» **WHAT IS BEING ASKED**
In the records below, find every line that contains "class" and list it.

» **RECORDS SHOWN**
↓

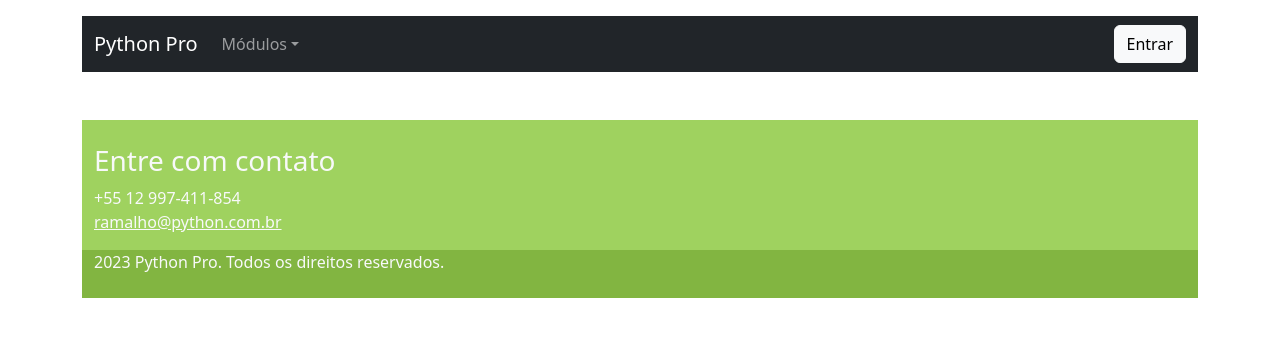
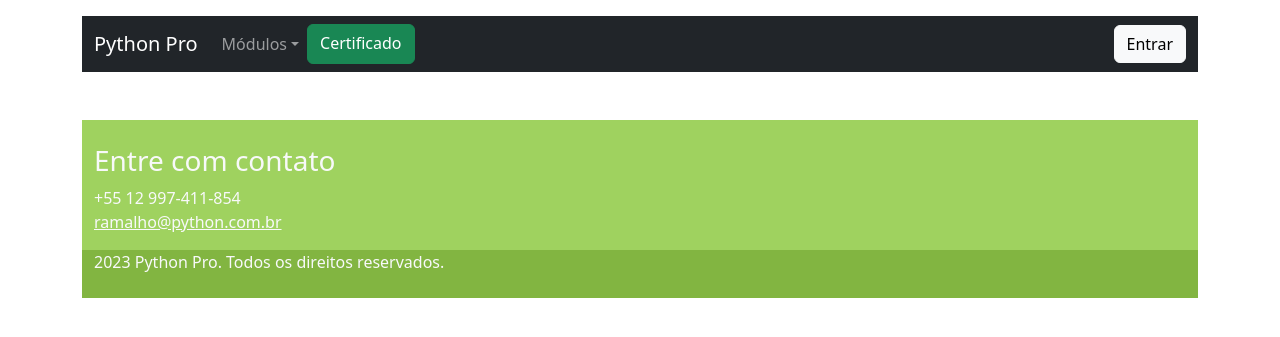
Before and after one commit to ch-soares/curso-django, a Django app: template pypro/modulos/templates/modulos/indice.html in a window 1280 px wide. Shown: the top 337 px of the page. Run offline with Django 4.2, Linux system fonts and the light colour scheme; the template is opened without the code that fills it, so the values that code supplies are empty; some libraries are stand-ins or nearby versions.

Commit message:
Insere certificado de conclusão do curso"
Close #126

```diff
--- a/pypro/base/templates/base/base.html
+++ b/pypro/base/templates/base/base.html
@@ -37,6 +37,7 @@
                     {% endfor %}
                 </ul>
             </li>
+              <a class="btn btn-success" href="https://plataforma.dev.pro.br/certificates/Q50LmK" target="_blank">Certificado</a>
           </ul>
             {% if user.is_authenticated %}
                 <div class="btn-group">
```
Also changed, not shown: README.md, 1 other file.
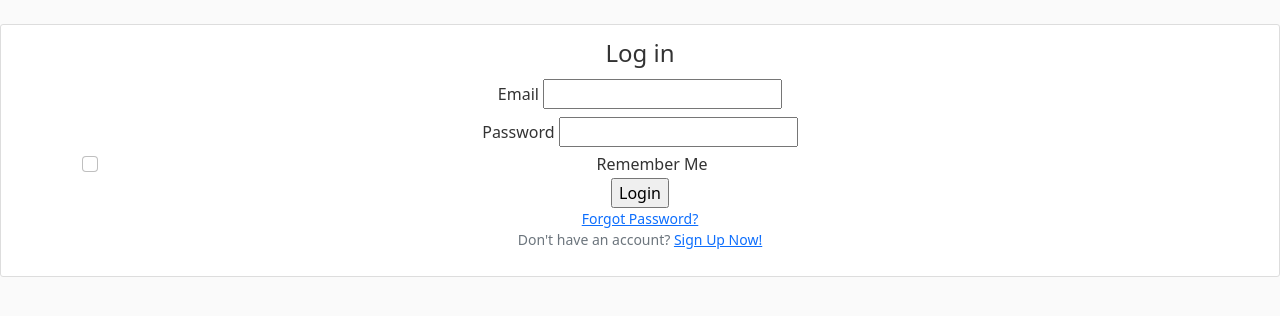
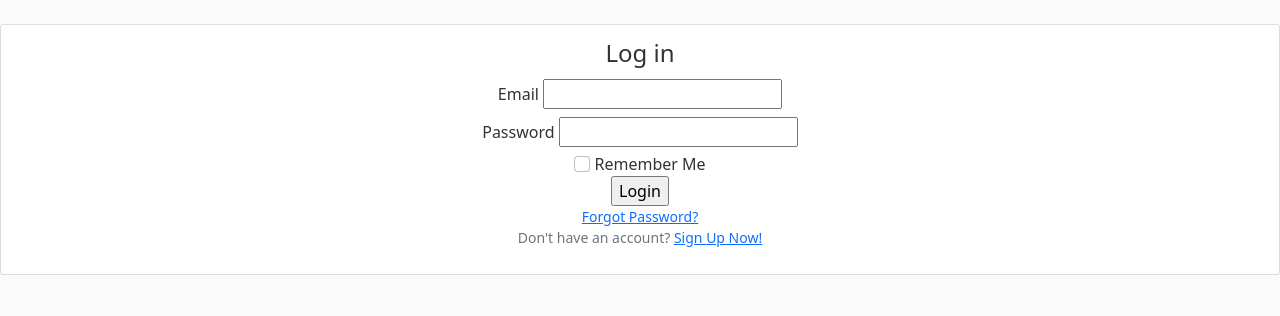
Before and after one commit to NikitaDanila/Licenta, a Flask app: page /login in a window 1280 px wide. Shown: the part 56-372 px from the top of the page. Run offline with Flask 2, Linux system fonts and the light colour scheme; parts of the project's set-up code (start-up, migrations or seed data) failed here and were passed over.

Commit message:
loking good

```diff
--- a/web_app/web_app/templates/login.html
+++ b/web_app/web_app/templates/login.html
@@ -40,7 +40,7 @@
         </div>
 
         <!--Remember me <div>-->
-        <div class="form-check">
+        <div class="form-check-label">
           {{ form.remember(class="form-check-input") }}
           {{ form.remember.label(class="form-check-label") }}
         </div>
```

↑

» **ANSWER TO THE EXERCISE**
+              <a class="btn btn-success" href="https://plataforma.dev.pro.br/certificates/Q50LmK" target="_blank">Certificado</a>
                 <div class="btn-group">
-        <div class="form-check">
+        <div class="form-check-label">
           {{ form.remember(class="form-check-input") }}
           {{ form.remember.label(class="form-check-label") }}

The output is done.